This long-grain variety also has shown promising ratoon crop capacity, improved milling quality and is early maturing, similar to CL111, which decreases the time in the field and potential damage from weather events. It adds very good resistance against blast disease to its other impressive attributes, making it an ideal fit for Louisiana.
CLL19 yielded 60 barrels per acre in multiple seed production fields across Louisiana, Texas and Missouri, which, according to Famoso, is an extremely high number on hundreds of acres.
“That’s pretty exceptional, and I think it really highlights the yield potential,” said Famoso “There’s a lot of excitement, and we think it’s going to be a pretty impactful variety.”
Even though CLL19 is semi-dwarf, it performed at similar yield levels to standard-height varieties in Arkansas, meaning it might have potential there as well. CLL19 seed will be commercially available in 2024.
Another Clearfield line that may be released soon is CLHA03. It’s a high amylose line, similar to the variety AddiJo, which makes it nonsticky when cooked.
“CLHA03 has good nonstick characteristics for things like parboiling and for some export markets,” said Famoso. “Some of the export markets interested in it are Mexico, Nicaragua, Costa Rica and Honduras.”

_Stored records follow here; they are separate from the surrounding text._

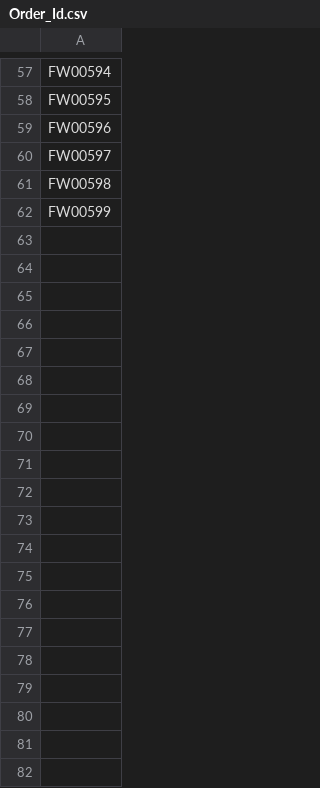
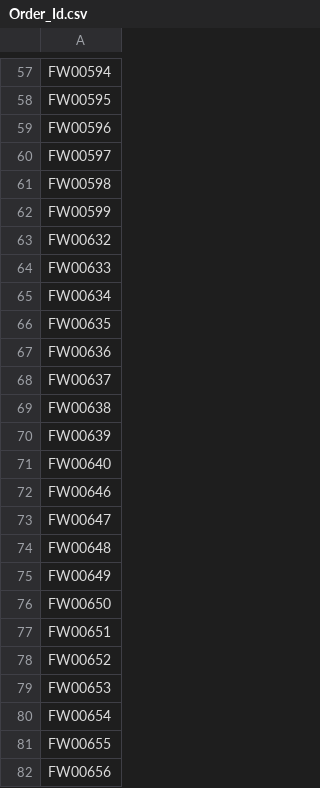
Before and after one commit to navneet-deloitte/Food_-_Workplace_UI_Automation, a CSV file: src/main/java/resources/datasheets/Order_Id.csv, drawn as a sheet; only a part is shown, gaps mark what is left out; the diff covers the shown part only.

```diff
--- a/src/main/java/resources/datasheets/Order_Id.csv
+++ b/src/main/java/resources/datasheets/Order_Id.csv
@@ -62 +62,21 @@ FW00598
 FW00599
+FW00632
+FW00633
+FW00634
+FW00635
+FW00636
+FW00637
+FW00638
+FW00639
+FW00640
+FW00646
+FW00647
+FW00648
+FW00649
+FW00650
+FW00651
+FW00652
+FW00653
+FW00654
+FW00655
+FW00656
```
Also changed, not shown: 20 added rows elsewhere in this file, src/main/java/resources/datasheets/userDetails.csv, 31 other files.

Avant is a promising conventional long-grain variety that was introduced into commercial production in 2023.
The crop has a shorter maturity than all existing varieties, had really good yields averaging near 50 barrels per acre and showed good milling properties, according to Famoso.
LA19-2207 is a similar conventional long-grain variety that was in the foundation seed process in 2023. It yielded well and showed very good blast resistance.
“Basically for the first few years LA19-2207 and Avant were neck and neck,” said Famoso. “LA19-2207 yielded right up there with Clearfield lines in 2022, and we’ll try to release it to give the grower some more options in this conventional space.”
The station started a new conventional jasmine line, LA20-2166, that is showing good promise in yield compared to existing jasmine lines CLJ01 and Jazzman1 and could help in the competition with foreign jasmine imports. During foundation seed plantings, it had very good blast resistance and a good grain appearance and aroma, according to Famoso.
“Jasmine rice is a really important domestic market, but since these lines don’t typically yield as much as our other lines, our main driver is to increase yield,” Famoso said. “2166 showed increased yield potential this year, while the other jasmines had some trouble with the heat.”
Provisia variety PVL03, in its second year of commercial production, was the most widely grown variety in Louisiana. It was planted on more than a third of the acreage.
“The yields were very solid this year and the Provisia herbicide system resulted in great weed control and one of the cleanest red rice-free crops we’ve had in many years,” he said..
AgCenter researchers have identified two additional Provisia lines that, after three years of testing, showed a clear yield advantage over PVL03.
“PVL03 has been a very good variety, so we don’t want to replace it unless we’re real confident we have something better,” said Famoso. “But one of those two newer Provisia lines could very likely be released in 2026.”
Famoso said they were excited to see many of the new varieties perform well last year, despite difficult environmental conditions.
“We feel like we have a very solid pipeline of varieties, and every year we're identifying new and improved things,” said Famoso. “We're excited about what we’re going to be able to provide for the future.”